Monday, March 05, 2007

Once in a blue moon

Last night, I thought I would see this:


I would have loved to have seen this:






But all I saw was this:






and that’s good enough for me because...

...every August, during La Nuit des Etoiles, I stand outside and stare at the sky, propping my eyelids open and willing myself not to fall asleep.

I stand there until the early hours of the morning.

Once, I stayed up all night.

And I have never ever seen a single shooting star. Not one. Aeroplanes and satellites by the dozen but shooting stars? They just sit there stubbornly twinkling and refuse to fall.



At least the moon had the decency to blush…

12 comments:

Sarah said...

I've seen shooting stars in the US when I spent a year in Dallas. It's a bit of a long way to go however...

Louise said...

The night of the eclipse I took the dog out, as usual, and the moon was very full and very bright, as the action hadn't started. I thought about taking a photo because it seemed to be so near and enormous - why when you photograph the moon, does it end up as a white pinprick on a black background when it's so clear and close to the naked eye? Don't bother to answer this anyone - I know nothing of photography and just have a camera where I press the button and it does all the rest!

I'v never seen shooting stars 'le nuit des etoiles' - got a stiff neck, got cold, fallen asleep, but no shooting stars. A few years ago, however, one night in October I think, I was walking the dog and in an hour I saw dozens and dozens - it was fabulous and I ran out of wishes!

Gigi said...

I think we ought to ask Bill how to take a photo of the moon - I'm sure he must know...

angela said...

Did you ever read The Day of the Triffids which begins with everyone going blind because they stayed up watching a meteorite shower? I simply haven't been able to watch a heavenly body ever since...
Angela

part-time buddha said...

The next meteor shower begins on March 10th and lasts about 4 days. On average, there are ten meteors visible per hour.

So grab a comfy blanket and head someplace dark and do something about having never seen a shooting star. You might even see two!

Gigi said...

I know I did read the Day of the Triffids - when I was about 14. I can't remember it at all - time for a re-read...

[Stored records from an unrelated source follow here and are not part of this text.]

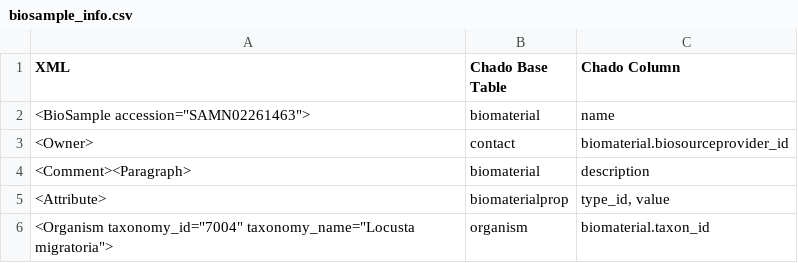
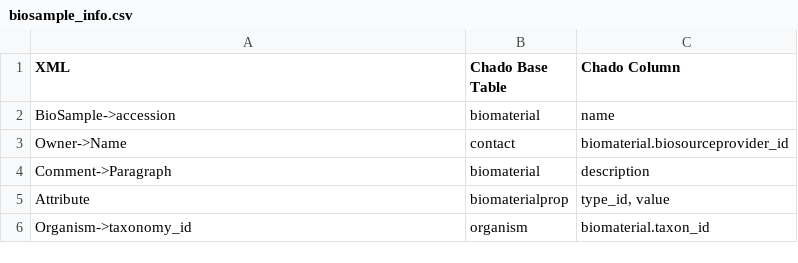
Before and after one commit to NAL-i5K/tripal_eutils, a CSV file: docs/database_info/biosample_info.csv, drawn as a sheet.

Commit message:
restyle table slightly

```diff
--- a/docs/database_info/biosample_info.csv
+++ b/docs/database_info/biosample_info.csv
@@ -1,6 +1,6 @@
 XML, Chado Base Table, Chado Column
-<BioSample accession="SAMN02261463">, biomaterial, name
-<Owner>, contact, biomaterial.biosourceprovider_id
-<Comment><Paragraph>,  biomaterial, description
-<Attribute>, biomaterialprop, "type_id, value"
-<Organism taxonomy_id="7004" taxonomy_name="Locusta migratoria">, organism, biomaterial.taxon_id
+BioSample->accession, biomaterial, name
+Owner->Name, contact, biomaterial.biosourceprovider_id
+Comment->Paragraph,  biomaterial, description
+Attribute, biomaterialprop, "type_id, value"
+Organism->taxonomy_id, organism, biomaterial.taxon_id
```
Also changed, not shown: 1 other file.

OK part-time buddha - that's Saturday. I'm going to sit outside and I'd better see one or else...

Louise said...

Problem, Gigi! Buddha lives in the US - will we see this in Europe?

Louise said...

PS If we can see this heavenly show in Europe, start writing your wish list, just in case you see loads!

bluevicar said...

Someday I'll tell you about the feast of falling stars that I experienced about 25 years ago...it was a delight! Just keep your eyes peeled, Gigi; you'll see one. You will.

Meilleurs voeux!!

Gigi said...

OK well, perhaps I'll have to wait until August after all. I'll start preparing the wishes...

roadsofstone said...

The eclipse greeted us as we left dinner at a friends' house. It was clear and sharp and spectacular, and all the more spectacularm for being so completely unexpected.

And as for Day of the Triffids - yes, that was one of my very favourite early reads as well. I read all of John Wyndham's books after that.

Muddy said...

Last August in the Creuse, we sat outside one night and saw about a dozen shooting stars! It was wonderful. There was a time a few years ago in November in South Carolina (USA), when my son and I went out at 3 a.m. for a promised meteor shower, and it was pure magic. We only went inside when we couldn't stand the cold anymore - it must've been about 7° C. The dogs romped about and came back to cold-nose us every few minutes, and the stars were shooting in all directions, some more spectacular than others. All in all, it was a fantastic experience!